“People are thrown under the bus from the very top, there are short fuses and it’s an abusive environment,” said another person with direct knowledge of how Harris’ office is run. “It’s not a healthy environment and people often feel mistreated. It’s not a place where people feel supported but a place where people feel treated like s—.”

The morale level for current Harris staffers is “rough” and in many ways similar to the failed presidential campaign and her Senate office, according to the former Senate aide, who is in touch with current Harris staffers.

Yesterday CNBC published a story about “several longtime political and business world allies” of Harris who are having trouble getting in touch with her thanks to Flournoy despite their support for her various state and national candidacies. Again, you wonder how many of the reports of “dysfunction” are the result of big egos exacting a little revenge through the press because they haven’t felt as soothed as they might like lately.

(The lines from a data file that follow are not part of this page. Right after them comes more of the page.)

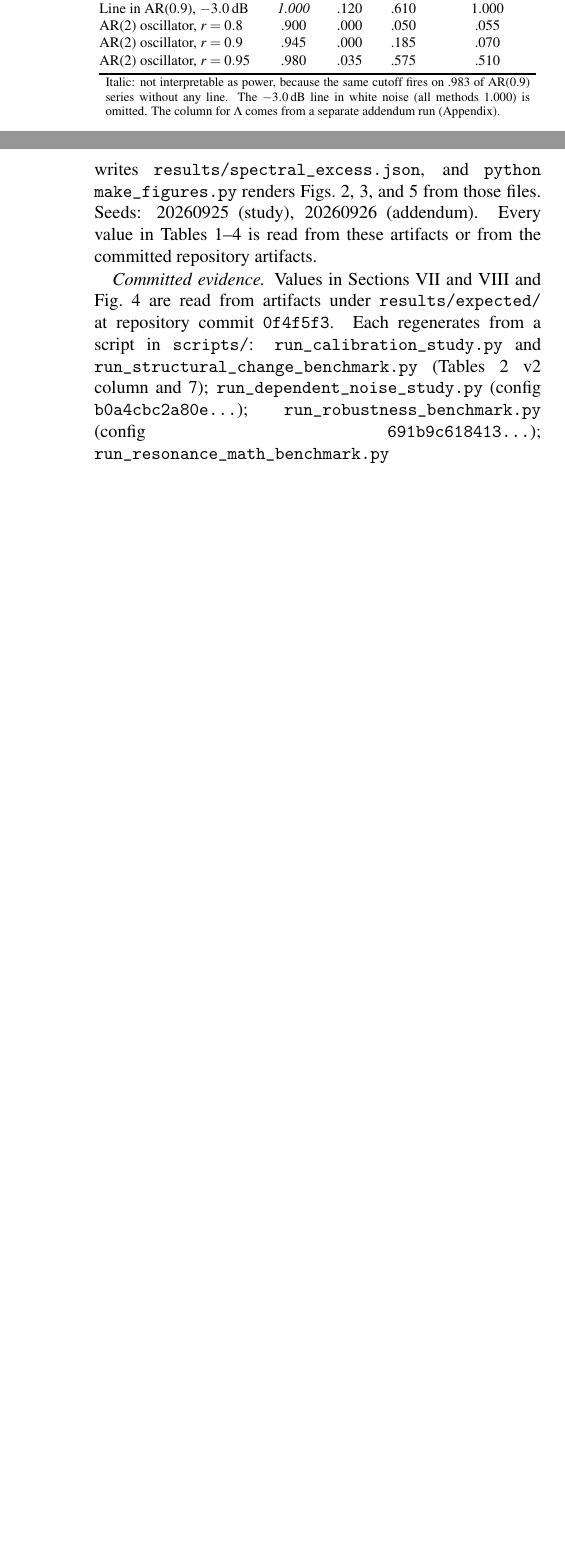
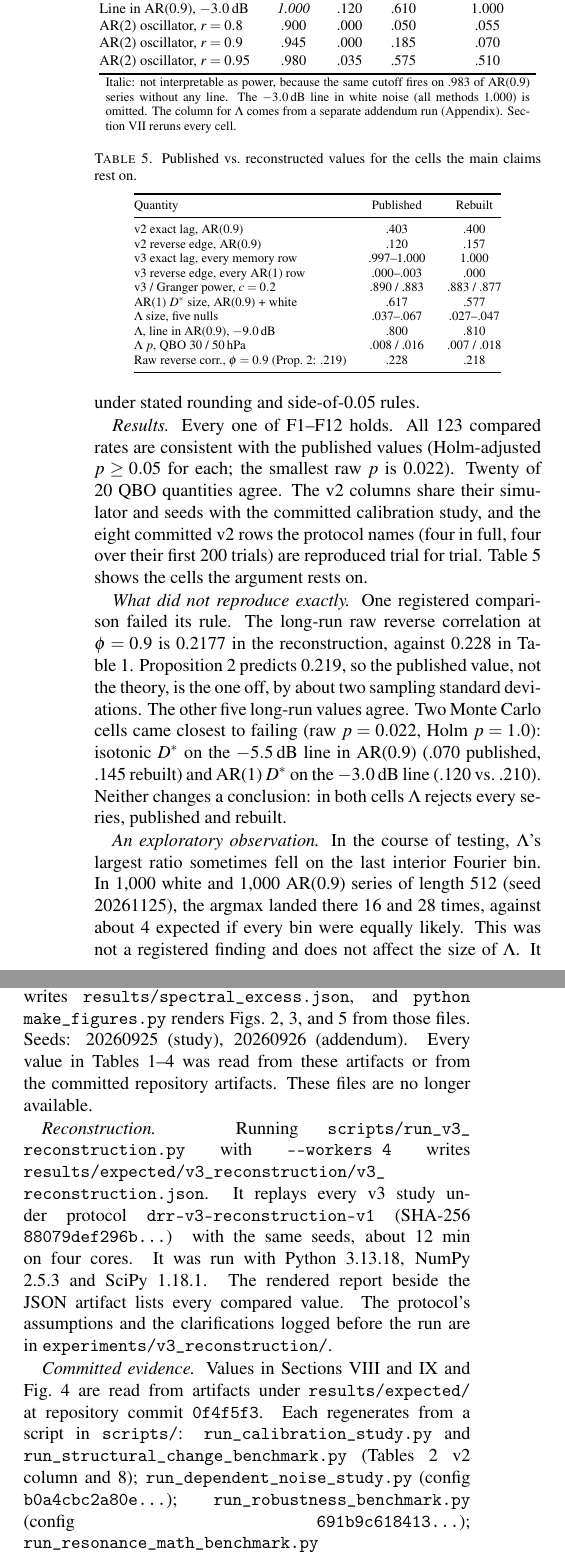
Before and after one commit to topherchris420/dynamic-resonance-rooting, a LaTeX document (paper/drr-v3/main.tex): two parts of the columns of pages 6 and 10 of 10 before the commit and two parts of the columns of pages 6 and 10 of 11 after it, joined at a grey line, cut so that both start at the same text, the shorter picture padded with empty space. Compiled offline with pdfLaTeX.

Commit message:
Add the v3 reconstruction to the paper
New Section VII reports the reconstruction: 12 of 12 registered findings
hold and all 123 compared rates are consistent. It states the one long-run
correlation that missed (0.218 vs 0.228 published; Prop. 2 gives 0.219) and
the two closest cells. The abstract, contributions, ledger, limitations,
next steps, conclusion, data availability and appendix now say the original
scripts were lost and point to the public reconstruction. The QBO text notes
that the unexplained 30 hPa line sits on the last interior bin, where Lambda's
maximum lands more often than chance (exploratory).

Co-Authored-By: Claude Opus 5.5 <noreply@anthropic.com>

```diff
--- a/paper/drr-v3/main.tex
+++ b/paper/drr-v3/main.tex
@@ -104,3 +105,4 @@ not yet public. DRR outputs are diagnostics, not causal,
+consistent with the published value. DRR outputs are diagnostics, not causal,
 policy, or supervisory conclusions.
 
 \smallskip
@@ -604,7 +610,8 @@ AR(2) oscillator, $r=0.95$ & .980 & .035 & .575 & .510\\
 \multicolumn{5}{p{0.95\columnwidth}}{\scriptsize Italic: not interpretable as
 power, because the same cutoff fires on .983 of AR(0.9) series without any line.
 The $-3.0$\,dB line in white noise (all methods 1.000) is omitted. The column
-for $\Lambda$ comes from a separate addendum run (Appendix).}
+for $\Lambda$ comes from a separate addendum run (Appendix).
+Section~\ref{sec:recon} reruns every cell.}
 \end{tabular}
 \end{table}
 
@@ -639,3 +665,52 @@ reach 0.51--0.58.
+within 0.01. The QBO values must agree under stated rounding and side-of-0.05
+rules.
+
+\textit{Results.} Every one of F1--F12 holds. All 123 compared rates are
+consistent with the published values (Holm-adjusted $p\ge0.05$ for each; the
+smallest raw $p$ is 0.022). Twenty of 20 QBO quantities agree. The v2 columns
+share their simulator and seeds with the committed calibration study, and the
+eight committed v2 rows the protocol names (four in full, four over their first
+200 trials) are reproduced trial for trial.
+Table~\ref{tab:recon} shows the cells the argument rests on.
+
+\begin{table}[t]
+\centering\scriptsize
+\caption{Published vs.\ reconstructed values for the cells the main claims rest on.}
+\label{tab:recon}
+\begin{tabular}{@{}lcc@{}}
+\toprule
+Quantity & Published & Rebuilt\\
+\midrule
+v2 exact lag, AR(0.9) & .403 & .400\\
+v2 reverse edge, AR(0.9) & .120 & .157\\
+v3 exact lag, every memory row & .997--1.000 & 1.000\\
+v3 reverse edge, every AR(1) row & .000--.003 & .000\\
+v3 / Granger power, $c=0.2$ & .890 / .883 & .883 / .877\\
+AR(1) $D^*$ size, AR(0.9) + white & .617 & .577\\
+$\Lambda$ size, five nulls & .037--.067 & .027--.047\\
+$\Lambda$, line in AR(0.9), $-9.0$\,dB & .800 & .810\\
+$\Lambda$ $p$, QBO 30 / 50\,hPa & .008 / .016 & .007 / .018\\
+Raw reverse corr., $\phi=0.9$ (Prop.~\ref{prop:rev}: .219) & .228 & .218\\
+\bottomrule
+\end{tabular}
+\end{table}
+
+\textit{What did not reproduce exactly.} One registered comparison failed its
+rule. The long-run raw reverse correlation at $\phi=0.9$ is 0.2177 in the
+reconstruction, against 0.228 in Table~\ref{tab:prop2}. Proposition~\ref{prop:rev}
+predicts 0.219, so the published value, not the theory, is the one off, by about
+two sampling standard deviations. The other five long-run values agree. Two
+Monte Carlo cells came closest to failing (raw $p=0.022$, Holm $p=1.0$): isotonic
+$D^*$ on the $-5.5$\,dB line in AR(0.9) (.070 published, .145 rebuilt) and
+AR(1) $D^*$ on the $-3.0$\,dB line (.120 vs.\ .210). Neither changes a
+conclusion: in both cells $\Lambda$ rejects every series, published and rebuilt.
+
+\textit{An exploratory observation.} In the course of testing, $\Lambda$'s
+largest ratio sometimes fell on the last interior Fourier bin. In 1{,}000 white
+and 1{,}000 AR(0.9) series of length 512 (seed 20261125), the argmax landed there
+16 and 28 times, against about 4 expected if every bin were equally likely. This
+was not a registered finding and does not affect the size of $\Lambda$. It does
+bear on the QBO (Section~\ref{sec:external}).
 
 \section{Where the Implemented Test Stays Calibrated}\label{sec:nulls}
 
@@ -1127,8 +1213,18 @@ scikit-learn 1.8.0, drr-framework 4.3.0 at commit \code{862c4f7}. Running
 \code{b92f522f3472\ldots2de5}) writes \code{results/spectral\_excess.json}, and
 \code{python make\_figures.py} renders Figs.~\ref{fig:rooting}, \ref{fig:resonance},
 and~\ref{fig:qbo} from those files. Seeds: 20260925 (study), 20260926 (addendum). Every value in
-Tables~\ref{tab:prop2}--\ref{tab:res} is read from these artifacts or from the
-committed repository artifacts.
+Tables~\ref{tab:prop2}--\ref{tab:res} was read from these artifacts or from the
+committed repository artifacts. These files are no longer available.
+
+\textit{Reconstruction.} Running
+\nolinkurl{scripts/run_v3_reconstruction.py} with \code{-{}-workers 4} writes
+\nolinkurl{results/expected/v3_reconstruction/v3_reconstruction.json}. It replays every v3
+study under protocol \code{drr-v3-reconstruction-v1} (SHA-256
+\code{88079def296b\ldots}) with the same seeds, about 12 min on four cores. It
+was run with Python 3.13.18, NumPy 2.5.3 and SciPy 1.18.1. The rendered report
+beside the JSON artifact lists every compared value. The protocol's assumptions
+and the clarifications logged before the run are in
+\code{experiments/v3\_reconstruction/}.
 
 \textit{Committed evidence.} Values in Sections~\ref{sec:nulls}
 and~\ref{sec:external} and Fig.~\ref{fig:depnoise} are read from artifacts under
```
Also changed, not shown: paper/drr-v3/REVISION.md (+34 -9 lines), paper/drr-v3/main.pdf, paper/drr-v3/main.tex (73 more changed lines).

But then you think back to this NYT pre-mortem of Harris’s failing presidential campaign in late 2019 and wonder if the problem isn’t Flournoy or self-important donors but Harris herself. The Times made the case that the campaign was bitterly split between two camps, one led by her sister and campaign chairman Maya Harris, the other by her campaign manager Juan Rodriguez, with Harris unwilling or unable to resolve the dispute. “In one instance after another, Ms. Harris and her closest advisers made flawed decisions about which states to focus on, issues to emphasize and opponents to target, all the while refusing to make difficult personnel choices to impose order on an unwieldy campaign, according to more than 50 current and former campaign staff members and allies,” the paper reported. A common thread between the campaign and her current office in the White House is poor lines of communication, if Politico is to be believed. But the two aren’t perfectly similar: If the campaign’s problem was that a house divided between Maya Harris and Rodriguez couldn’t stand, the problem with the VP’s office seems to be the opposite, that Flournoy rules with an iron fist.

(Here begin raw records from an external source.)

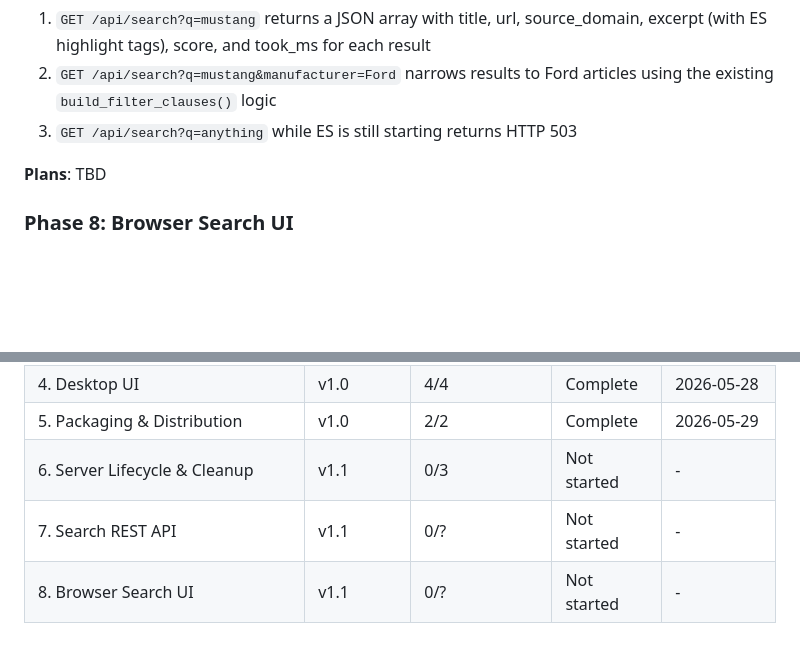
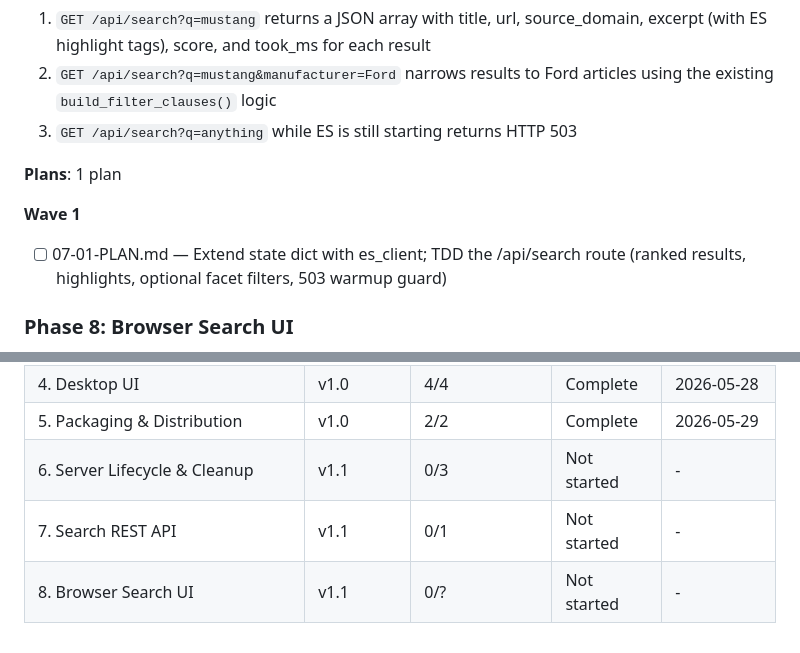
Before and after one commit to rank-forge/NitroFind, a Markdown page: .planning/ROADMAP.md, 2 parts joined by grey strips. GitHub-like rendering; blank space fills up the shorter version.

Commit message:
docs(07): create phase plan — Search REST API
Co-Authored-By: Claude Sonnet 4.6 <noreply@anthropic.com>

```diff
--- a/.planning/ROADMAP.md
+++ b/.planning/ROADMAP.md
@@ -66,7 +66,11 @@ Full details: [milestones/v1.0-ROADMAP.md](milestones/v1.0-ROADMAP.md)
   2. `GET /api/search?q=mustang&manufacturer=Ford` narrows results to Ford articles using the existing `build_filter_clauses()` logic
   3. `GET /api/search?q=anything` while ES is still starting returns HTTP 503
 
-**Plans**: TBD
+**Plans**: 1 plan
+
+**Wave 1**
+
+  - [ ] 07-01-PLAN.md — Extend state dict with es_client; TDD the /api/search route (ranked results, highlights, optional facet filters, 503 warmup guard)
 
 ### Phase 8: Browser Search UI
 
@@ -96,5 +100,5 @@ Full details: [milestones/v1.0-ROADMAP.md](milestones/v1.0-ROADMAP.md)
 | 4. Desktop UI | v1.0 | 4/4 | Complete | 2026-05-28 |
 | 5. Packaging & Distribution | v1.0 | 2/2 | Complete | 2026-05-29 |
 | 6. Server Lifecycle & Cleanup | v1.1 | 0/3 | Not started | - |
-| 7. Search REST API | v1.1 | 0/? | Not started | - |
+| 7. Search REST API | v1.1 | 0/1 | Not started | - |
 | 8. Browser Search UI | v1.1 | 0/? | Not started | - |
```
Also changed, not shown: 1 other file.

There may be a common reason for poor morale in both operations, though — bad strategy by Harris herself. Read the Times piece to revisit some of her blunders in 2019 during the primary campaign, then reflect on the fact that she’s now been tasked with “solving” one of the most intractable policy quagmires that the United States faces in immigration. Maybe she felt she wasn’t in a position to tell Biden no when he asked her to take charge of the border crisis but she should have probably resisted — if not for her own sake then for the party’s, since she may well end up at the top of the ballot in 2024 and will now have to answer for the administration’s immigration failures. Harris has blundered within the parameters of her portfolio too, though, taking waaaaay too long to visit the border and blowing off Lester Holt’s question about it a few weeks ago. (According to Politico, her own staff were blindsided when she announced her trip to Texas, further evidence of bad communication.)

All of which is to say is that an office is bound to be unhappy when it’s flailing in its mission, a Harris specialty since 2019. Even if Flournoy were more relaxed in managing aides and there had been clearer lines of authority on the campaign, the fact is that staffers would have been stuck scrambling to clean up strategic and rhetorical messes made by their own boss. How is morale supposed to thrive in those circumstances?

We’ll see if today’s Politico scoop leads to a dam-break in which other Harris staffers, current or former, speak up about what it’s like to work for her. Stay tuned.